In June, 2016, at the Ohio Self-Insurers Association Conference, the Industrial Commission announced it is piloting an upgrade to its website to allow electronic submission of evidence. Currently, parties may file documents with the Commission in person or by fax. However, the fax technology has become extremely cumbersome due to the overwhelming utilization of fax filings. Once the Commission completes its pilot program, the Commission will launch a new version of its website, which will allow the submission of all types of documents in electronic formats, such as Word, PDF, TIFF, and JPEG files. Initially, the system will not be able to accommodate movie files, such as MPEG files because of challenges uploading such data heavy files, as well as the Commission’s present storage capacity limitations. Nevertheless, the Commission anticipates the inability to upload large capacity movie files will be temporary.
Under the new website, parties will upload documents directly to the claim files via a secure portal. The submitting party will bear responsibility for naming the documents, which historically has been the responsibility of the Commission’s claims examiners. Although an electronic submission will ensure a document is filed with the Commission, parties will remain responsible for adding such electronic submissions to the hearing folders for review at hearings.

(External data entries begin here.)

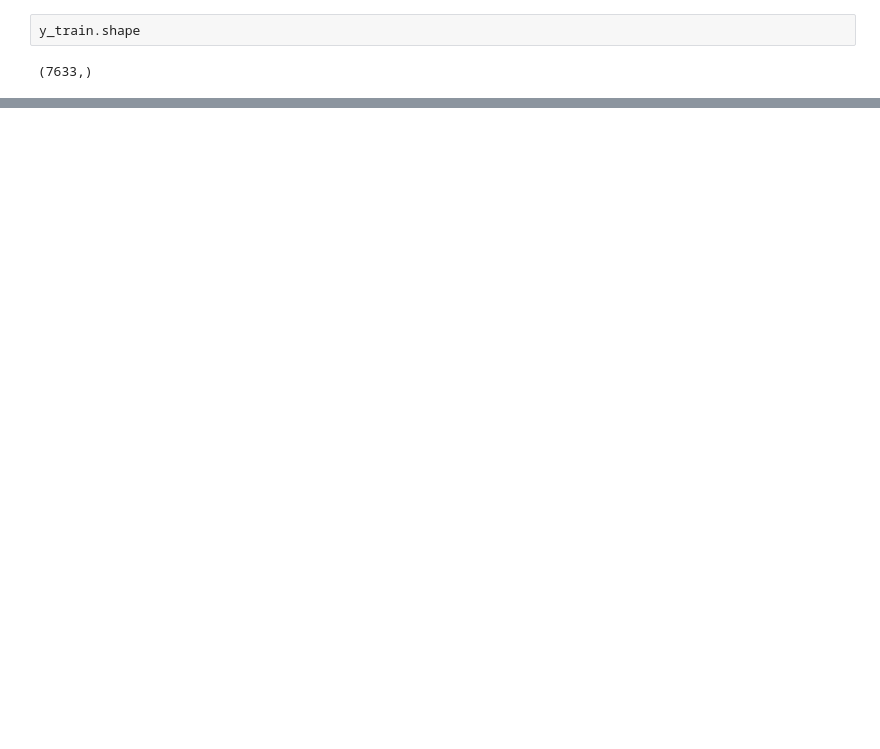
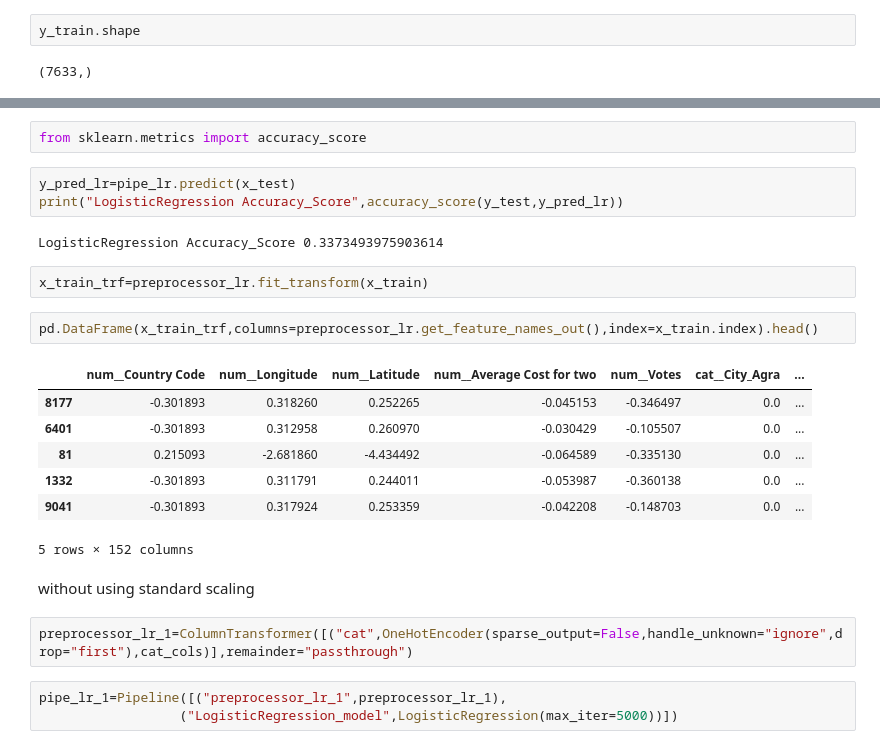
Before and after one commit to Rupesh-Mane/cognifyz-machine-learning-internship, a Jupyter notebook: notebooks/task3.ipynb, the cells around one changed output, grey strips where cells are left out. Cells and saved outputs as stored; diff of their text form; blank space fills up the shorter version.

```diff
--- a/notebooks/task3.ipynb
+++ b/notebooks/task3.ipynb
@@ -243,0 +348,26 @@ y_train.shape
+# %%
+from sklearn.metrics import accuracy_score
+# %%
+y_pred_lr=pipe_lr.predict(x_test)
+print("LogisticRegression Accuracy_Score",accuracy_score(y_test,y_pred_lr))
+# %% [output]
+LogisticRegression Accuracy_Score 0.3373493975903614
+# %%
+x_train_trf=preprocessor_lr.fit_transform(x_train)
+# %%
+pd.DataFrame(x_train_trf,columns=preprocessor_lr.get_feature_names_out(),index=x_train.index).head()
+# %% [output]
+|  | num__Country Code | num__Longitude | num__Latitude | num__Average Cost for two | num__Votes | cat__City_Agra | ... |
+| 8177 | -0.301893 | 0.318260 | 0.252265 | -0.045153 | -0.346497 | 0.0 | ... |
+| 6401 | -0.301893 | 0.312958 | 0.260970 | -0.030429 | -0.105507 | 0.0 | ... |
+| 81 | 0.215093 | -2.681860 | -4.434492 | -0.064589 | -0.335130 | 0.0 | ... |
+| 1332 | -0.301893 | 0.311791 | 0.244011 | -0.053987 | -0.360138 | 0.0 | ... |
+| 9041 | -0.301893 | 0.317924 | 0.253359 | -0.042208 | -0.148703 | 0.0 | ... |
+5 rows × 152 columns
+# %% [markdown]
+without using standard scaling
+# %%
+preprocessor_lr_1=ColumnTransformer([("cat",OneHotEncoder(sparse_output=False,handle_unknown="ignore",drop="first"),cat_cols)],remainder="passthrough")
+# %%
+pipe_lr_1=Pipeline([("preprocessor_lr_1",preprocessor_lr_1),
+                  ("LogisticRegression_model",LogisticRegression(max_iter=5000))])
```
Also changed, not shown: parts of 38 cells of this notebook.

The Commission did not discuss whether the Bureau is making similar upgrades to is website, Dolphin. While Dolphin and ICON are linked, the websites are maintained separately by the two agencies.